Resistance is a natural response when you’re faced with a big challenge or project. It can be all too easy to simply shrug off the challenge and look elsewhere for something else to do. I have to admit, there have been a few days over the course of this year I did exactly that. Looking back, my reasons for resisting to step up to the challenge were varied.

Decisions

We make hundreds of decisions everyday, but when a decision is part of a long term commitment, it can be difficult to sometimes make that decision. What if I make the wrong choice? Can I change my mind at a later date?

The details of decisions cost me a lot of time this year. The decisions I was making were not huge decisions, they were simply decisions that would have a small effect on the outcome of a project.

I should have shrugged of the resistance to not making a decision and just committed to a choice, an outcome. If I made a mistake then it’s just time lost in finding the right decision. We can’t make good decisions all the time.

Confidence

Or should I put it as lack of confidence? Despite having worked on many software development projects over the years, my confidence isn’t 100% when faced with a challenge or a problem.

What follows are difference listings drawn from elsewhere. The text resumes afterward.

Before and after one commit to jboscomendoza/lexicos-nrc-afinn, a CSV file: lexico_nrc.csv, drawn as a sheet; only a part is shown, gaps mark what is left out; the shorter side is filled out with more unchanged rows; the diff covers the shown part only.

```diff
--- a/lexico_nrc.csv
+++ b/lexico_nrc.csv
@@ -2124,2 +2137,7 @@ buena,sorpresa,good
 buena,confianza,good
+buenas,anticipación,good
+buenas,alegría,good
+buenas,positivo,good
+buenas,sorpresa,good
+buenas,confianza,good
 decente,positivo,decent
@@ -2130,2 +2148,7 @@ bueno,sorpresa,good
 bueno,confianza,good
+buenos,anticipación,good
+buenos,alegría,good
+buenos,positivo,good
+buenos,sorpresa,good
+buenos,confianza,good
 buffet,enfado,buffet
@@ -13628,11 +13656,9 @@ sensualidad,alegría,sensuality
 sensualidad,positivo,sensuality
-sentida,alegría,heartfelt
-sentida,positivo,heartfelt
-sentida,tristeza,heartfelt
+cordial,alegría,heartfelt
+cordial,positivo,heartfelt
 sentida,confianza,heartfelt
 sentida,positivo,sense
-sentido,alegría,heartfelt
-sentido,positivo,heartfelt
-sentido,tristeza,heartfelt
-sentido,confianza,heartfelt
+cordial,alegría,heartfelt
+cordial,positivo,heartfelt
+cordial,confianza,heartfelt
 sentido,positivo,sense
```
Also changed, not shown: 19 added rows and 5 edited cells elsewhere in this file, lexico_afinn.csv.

As a kid I would rarely put my hand up to answer a question in class for fear of getting it wrong and looking stupid. It’s weird because a couple of weeks ago at my oldest son’s parents night at school, the teacher told me that my son lacked confidence in answering questions in class. Bit of a family trait then.

Anyway, regardless of the size of the challenge or problem, I started to see that the way to build confidence when faced with a challenge is to do it a little bit at a time. Just a few small wins can do wonders for your confidence, and as long as you’re making significant progress, any bumps on the road will only knock your confidence slightly, which is easier to recover from.

Small steps

And that leads me onto steps, or small steps in this case. When faced with a challenge, it can be easy to view it as one challenge, one step, one action if you will.

One giant step can make most people think twice before committing to a challenge. However, breaking this giant step down into smaller steps can make it look more manageable than the action of one massive step. As I said previously about confidence, taking something and breaking it down into the smallest bits you can manage can make that giant step look much more easier to accomplish.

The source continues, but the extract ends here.